• _Task directions_: In the answer, each line from the top of the material through the line that contains "-119,6 +119,42 @@" is restated exactly. No picture is given again.

• _Records provided_:
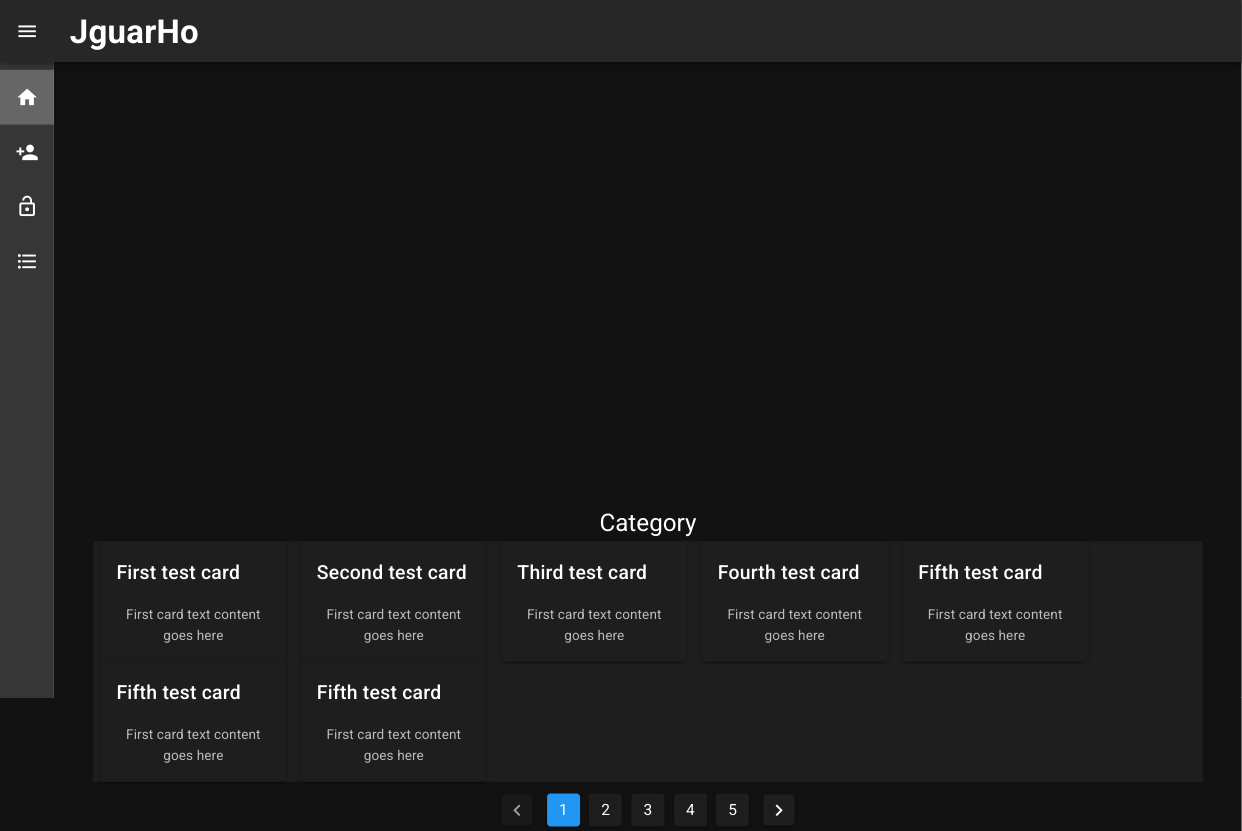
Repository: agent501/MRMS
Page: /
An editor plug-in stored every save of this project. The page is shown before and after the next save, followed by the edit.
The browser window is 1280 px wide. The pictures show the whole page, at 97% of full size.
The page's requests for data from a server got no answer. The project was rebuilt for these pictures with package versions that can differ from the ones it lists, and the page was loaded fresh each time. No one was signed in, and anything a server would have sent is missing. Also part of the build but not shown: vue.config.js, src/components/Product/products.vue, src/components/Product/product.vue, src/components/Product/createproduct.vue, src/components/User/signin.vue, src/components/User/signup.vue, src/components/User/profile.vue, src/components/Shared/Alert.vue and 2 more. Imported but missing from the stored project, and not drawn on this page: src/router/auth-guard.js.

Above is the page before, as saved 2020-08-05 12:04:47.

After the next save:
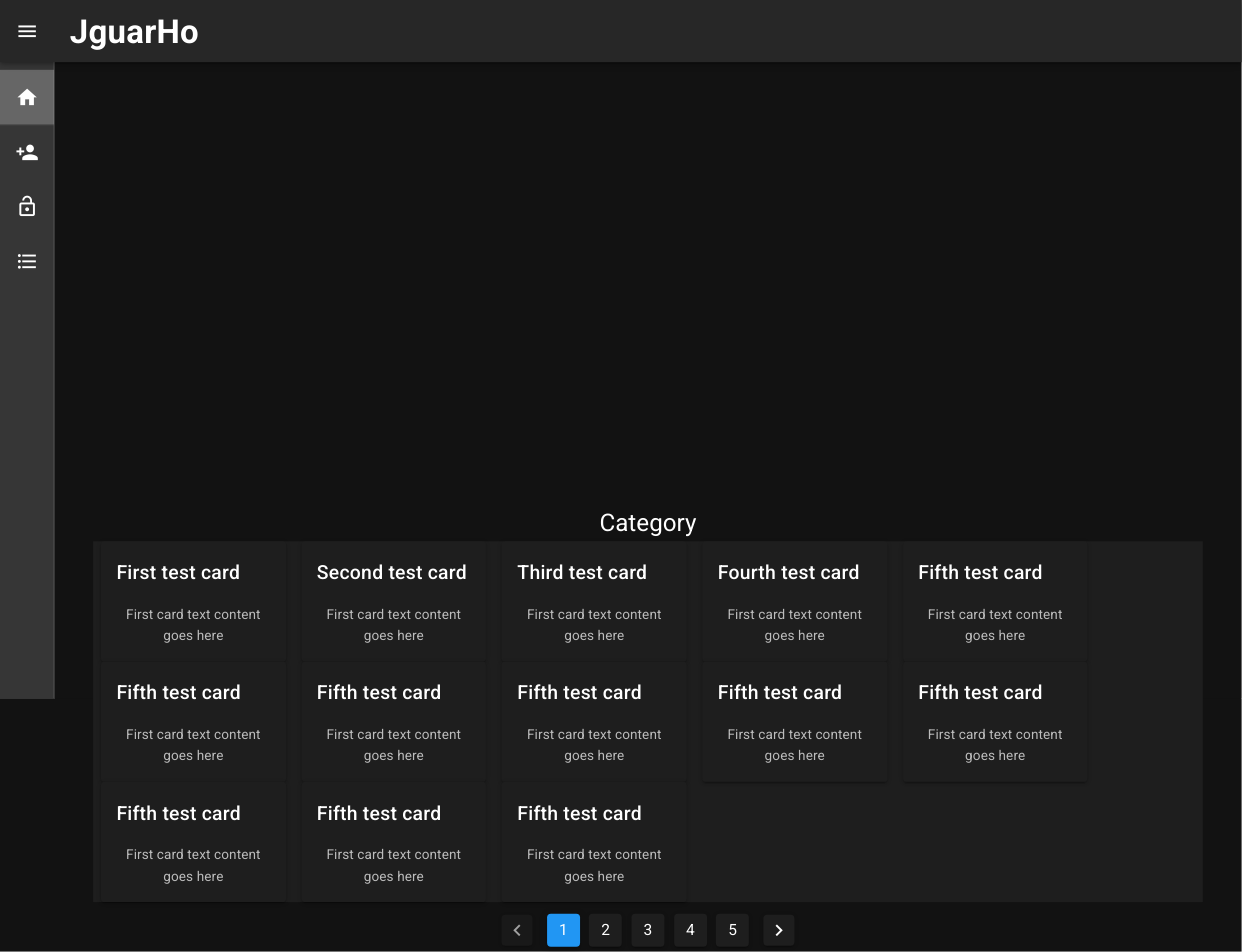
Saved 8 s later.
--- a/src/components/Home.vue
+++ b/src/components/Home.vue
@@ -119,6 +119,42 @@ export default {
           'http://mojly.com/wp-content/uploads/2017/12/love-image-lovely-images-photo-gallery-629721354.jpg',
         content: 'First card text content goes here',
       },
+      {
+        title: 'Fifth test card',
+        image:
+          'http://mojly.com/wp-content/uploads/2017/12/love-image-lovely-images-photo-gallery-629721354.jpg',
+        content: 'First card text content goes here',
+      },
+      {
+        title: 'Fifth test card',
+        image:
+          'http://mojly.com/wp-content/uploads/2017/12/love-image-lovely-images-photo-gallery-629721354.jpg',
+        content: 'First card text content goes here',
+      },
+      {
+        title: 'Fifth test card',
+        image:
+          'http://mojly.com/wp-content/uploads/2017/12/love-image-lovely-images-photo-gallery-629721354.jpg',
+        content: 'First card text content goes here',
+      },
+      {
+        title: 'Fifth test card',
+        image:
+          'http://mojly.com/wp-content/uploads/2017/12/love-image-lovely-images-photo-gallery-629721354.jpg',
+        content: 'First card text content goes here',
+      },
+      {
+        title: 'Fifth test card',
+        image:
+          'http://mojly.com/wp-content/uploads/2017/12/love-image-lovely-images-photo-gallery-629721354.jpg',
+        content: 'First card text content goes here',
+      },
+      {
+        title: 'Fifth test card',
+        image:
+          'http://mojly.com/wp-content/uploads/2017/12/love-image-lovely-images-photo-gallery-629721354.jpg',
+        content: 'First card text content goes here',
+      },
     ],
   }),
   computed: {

• _Task solution_:
Repository: agent501/MRMS
Page: /
An editor plug-in stored every save of this project. The page is shown before and after the next save, followed by the edit.
The browser window is 1280 px wide. The pictures show the whole page, at 97% of full size.
The page's requests for data from a server got no answer. The project was rebuilt for these pictures with package versions that can differ from the ones it lists, and the page was loaded fresh each time. No one was signed in, and anything a server would have sent is missing. Also part of the build but not shown: vue.config.js, src/components/Product/products.vue, src/components/Product/product.vue, src/components/Product/createproduct.vue, src/components/User/signin.vue, src/components/User/signup.vue, src/components/User/profile.vue, src/components/Shared/Alert.vue and 2 more. Imported but missing from the stored project, and not drawn on this page: src/router/auth-guard.js.

Above is the page before, as saved 2020-08-05 12:04:47.

After the next save:
Saved 8 s later.
--- a/src/components/Home.vue
+++ b/src/components/Home.vue
@@ -119,6 +119,42 @@ export default {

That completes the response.